Items from a dataset
________________________
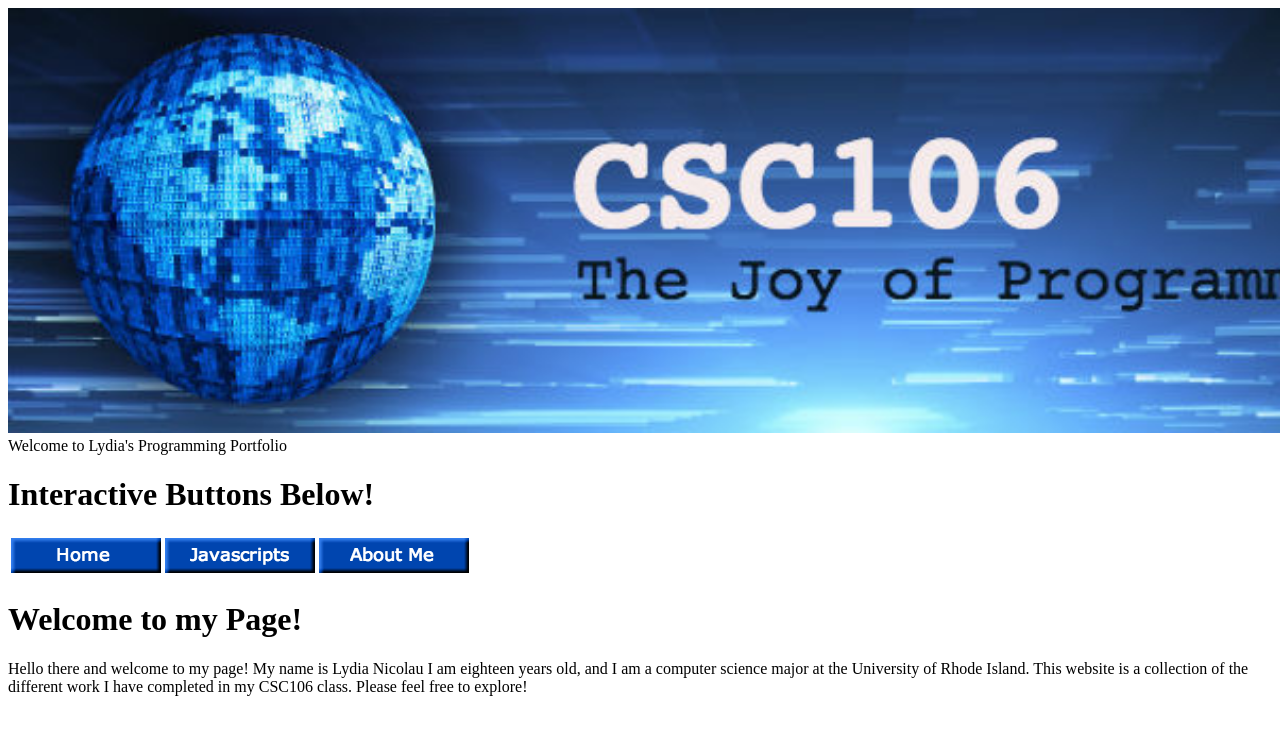
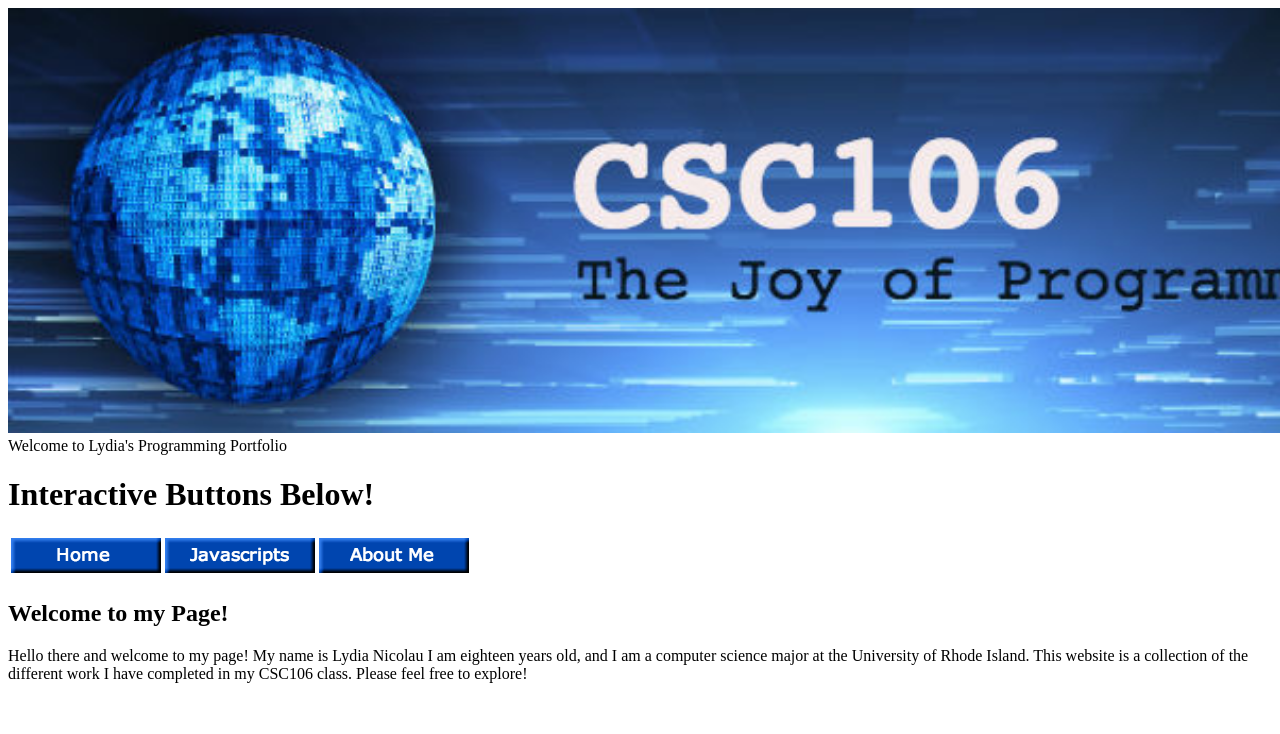
Before and after one commit to LydiaNicolau/LydiaNicolau.github.io, a plain HTML site: page index.html in a window 1280 px wide. Shown: the top 734 px of the page. Drawn offline with Linux system fonts and the light colour scheme.

Commit message:
Update index.html

```diff
--- a/index.html
+++ b/index.html
@@ -22,6 +22,6 @@ Welcome to Lydia's Programming Portfolio
             </tbody>
         </table>
     </body>
-    <h1>Welcome to my Page!</h1>
+    <h2>Welcome to my Page!</h2>
     <p> Hello there and welcome to my page! My name is Lydia Nicolau I am eighteen years old, and I am a computer science major at the University of Rhode Island. This website is a collection of the different work I have completed in my CSC106 class. Please feel free to explore! </p>
 </html>
```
________________________
Reproduce every entry word for word, but skip any pictures.

Before and after one commit to LydiaNicolau/LydiaNicolau.github.io, a plain HTML site: page index.html in a window 1280 px wide. Shown: the top 734 px of the page. Drawn offline with Linux system fonts and the light colour scheme.

Commit message:
Update index.html

```diff
--- a/index.html
+++ b/index.html
@@ -22,6 +22,6 @@ Welcome to Lydia's Programming Portfolio
             </tbody>
         </table>
     </body>
-    <h1>Welcome to my Page!</h1>
+    <h2>Welcome to my Page!</h2>
     <p> Hello there and welcome to my page! My name is Lydia Nicolau I am eighteen years old, and I am a computer science major at the University of Rhode Island. This website is a collection of the different work I have completed in my CSC106 class. Please feel free to explore! </p>
 </html>
```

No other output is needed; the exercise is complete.